### Task goal
In the material below, identify each line bearing the word "source". Reproduce those lines.

### Material supplied
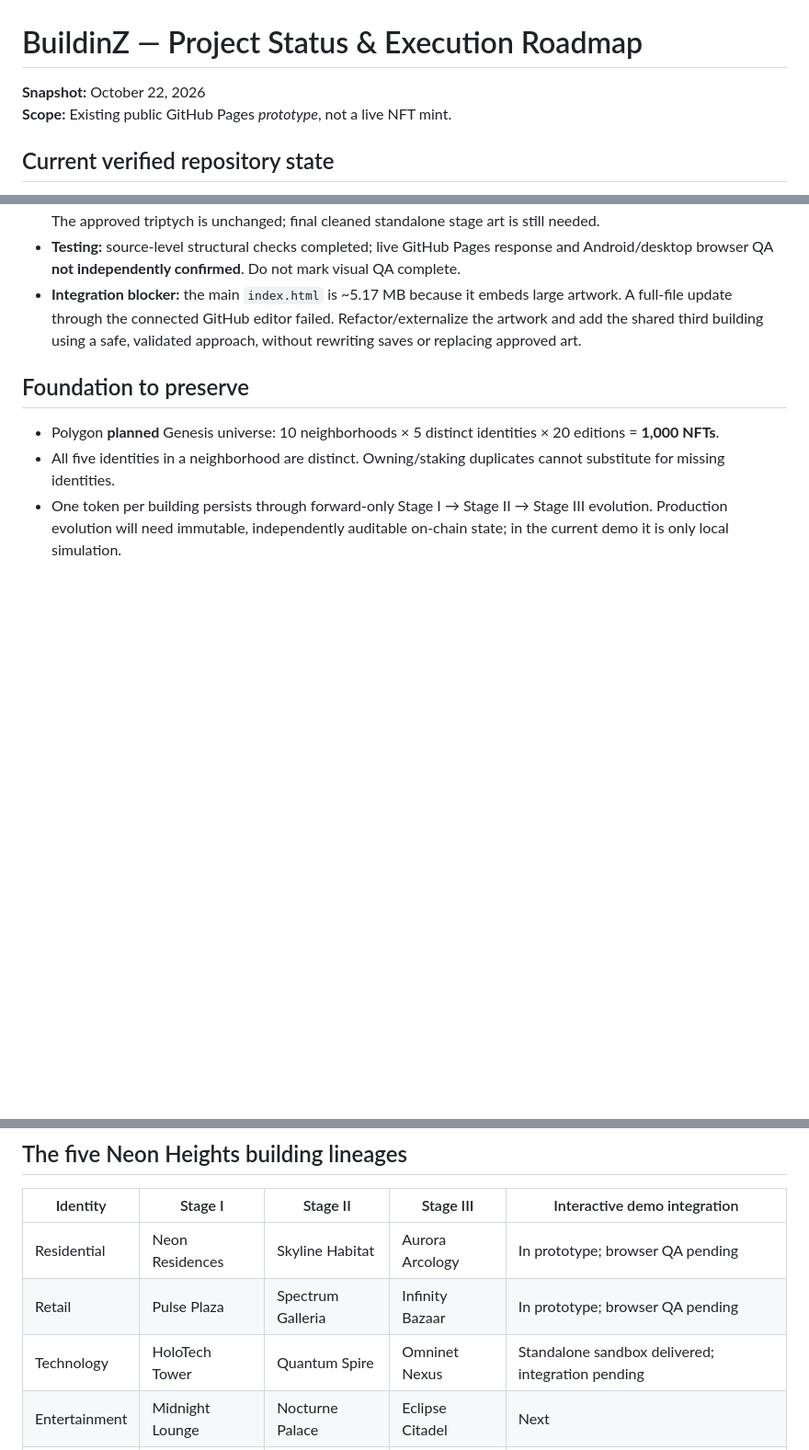
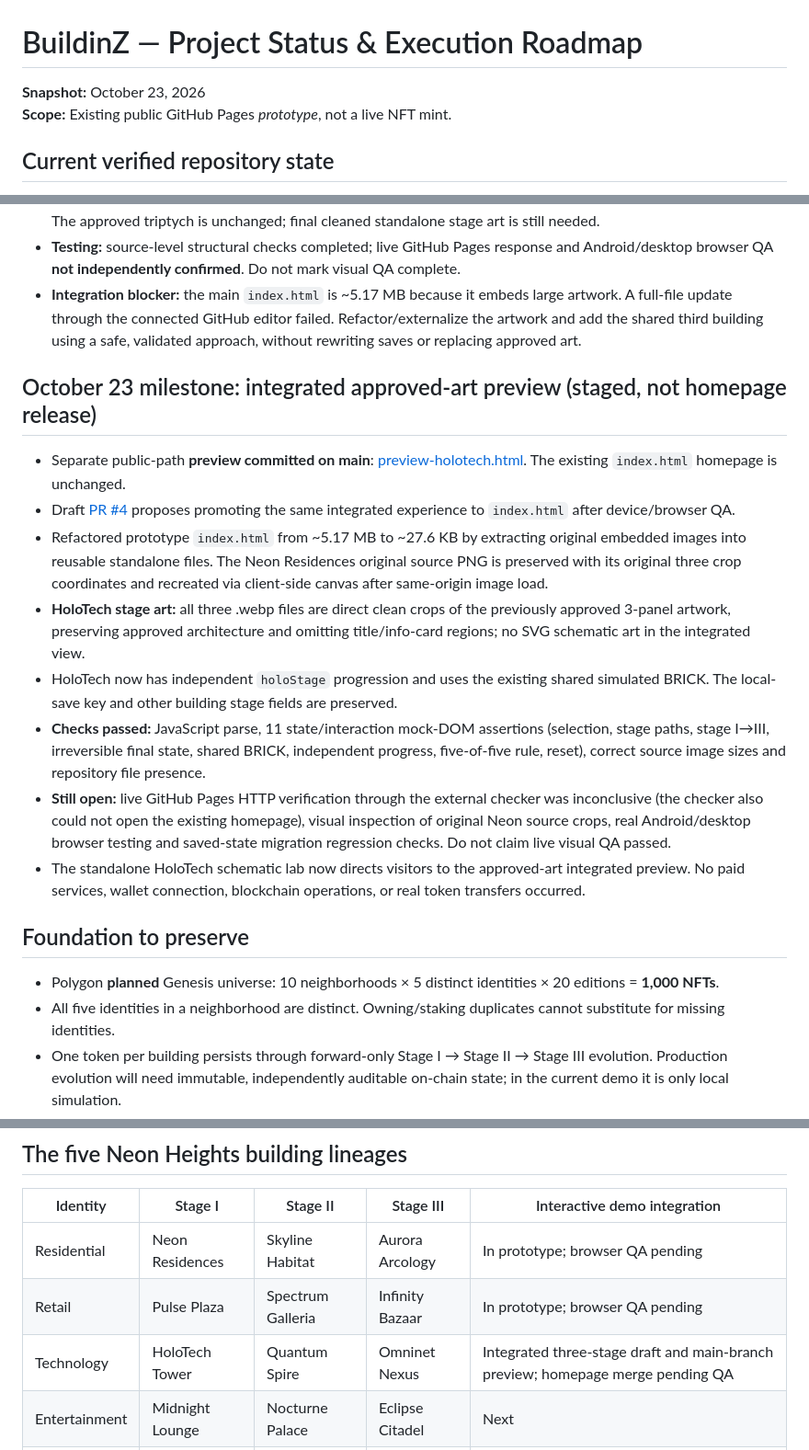
Before and after one commit to hubcityhubcity/BuildinZ, a Markdown page: PROJECT_STATUS.md, 3 parts joined by grey strips. Shown at 92% size. Rendered like a GitHub page; blank space fills up the shorter version.

Commit message:
Record HoloTech approved-art preview, refactor and unverified QA gates

```diff
--- a/PROJECT_STATUS.md
+++ b/PROJECT_STATUS.md
@@ -1,6 +1,6 @@
 # BuildinZ — Project Status & Execution Roadmap
 
-**Snapshot:** October 22, 2026
+**Snapshot:** October 23, 2026
 **Scope:** Existing public GitHub Pages *prototype*, not a live NFT mint.
 
 ## Current verified repository state
@@ -23,6 +23,17 @@
 - **Testing:** source-level structural checks completed; live GitHub Pages response and Android/desktop browser QA **not independently confirmed**. Do not mark visual QA complete.
 - **Integration blocker:** the main `index.html` is ~5.17 MB because it embeds large artwork. A full-file update through the connected GitHub editor failed. Refactor/externalize the artwork and add the shared third building using a safe, validated approach, without rewriting saves or replacing approved art.
 
+## October 23 milestone: integrated approved-art preview (staged, not homepage release)
+
+- Separate public-path **preview committed on main**: [preview-holotech.html](preview-holotech.html). The existing `index.html` homepage is unchanged.
+- Draft [PR #4](https://github.com/hubcityhubcity/BuildinZ/pull/4) proposes promoting the same integrated experience to `index.html` after device/browser QA.
+- Refactored prototype `index.html` from ~5.17 MB to ~27.6 KB by extracting original embedded images into reusable standalone files. The Neon Residences original source PNG is preserved with its original three crop coordinates and recreated via client-side canvas after same-origin image load.
+- **HoloTech stage art:** all three .webp files are direct clean crops of the previously approved 3-panel artwork, preserving approved architecture and omitting title/info-card regions; no SVG schematic art in the integrated view.
+- HoloTech now has independent `holoStage` progression and uses the existing shared simulated BRICK. The local-save key and other building stage fields are preserved.
+- **Checks passed:** JavaScript parse, 11 state/interaction mock-DOM assertions (selection, stage paths, stage I→III, irreversible final state, shared BRICK, independent progress, five-of-five rule, reset), correct source image sizes and repository file presence.
+- **Still open:** live GitHub Pages HTTP verification through the external checker was inconclusive (the checker also could not open the existing homepage), visual inspection of original Neon source crops, real Android/desktop browser testing and saved-state migration regression checks. Do not claim live visual QA passed.
+- The standalone HoloTech schematic lab now directs visitors to the approved-art integrated preview. No paid services, wallet connection, blockchain operations, or real token transfers occurred.
+
 ## Foundation to preserve
 
 - Polygon **planned** Genesis universe: 10 neighborhoods × 5 distinct identities × 20 editions = **1,000 NFTs**.
@@ -37,7 +48,7 @@
 |---|---|---|---|---|
 | Residential | Neon Residences | Skyline Habitat | Aurora Arcology | In prototype; browser QA pending |
 | Retail | Pulse Plaza | Spectrum Galleria | Infinity Bazaar | In prototype; browser QA pending |
-| Technology | HoloTech Tower | Quantum Spire | Omninet Nexus | Standalone sandbox delivered; integration pending |
+| Technology | HoloTech Tower | Quantum Spire | Omninet Nexus | Integrated three-stage draft and main-branch preview; homepage merge pending QA |
 | Entertainment | Midnight Lounge | Nocturne Palace | Eclipse Citadel | Next |
 | Landmark | Crown Spire | Sovereign Apex | Crown of Neon | Next |
 
```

### Output of the exercise
 - **Testing:** source-level structural checks completed; live GitHub Pages response and Android/desktop browser QA **not independently confirmed**. Do not mark visual QA complete.
+- Refactored prototype `index.html` from ~5.17 MB to ~27.6 KB by extracting original embedded images into reusable standalone files. The Neon Residences original source PNG is preserved with its original three crop coordinates and recreated via client-side canvas after same-origin image load.
+- **Checks passed:** JavaScript parse, 11 state/interaction mock-DOM assertions (selection, stage paths, stage I→III, irreversible final state, shared BRICK, independent progress, five-of-five rule, reset), correct source image sizes and repository file presence.
+- **Still open:** live GitHub Pages HTTP verification through the external checker was inconclusive (the checker also could not open the existing homepage), visual inspection of original Neon source crops, real Android/desktop browser testing and saved-state migration regression checks. Do not claim live visual QA passed.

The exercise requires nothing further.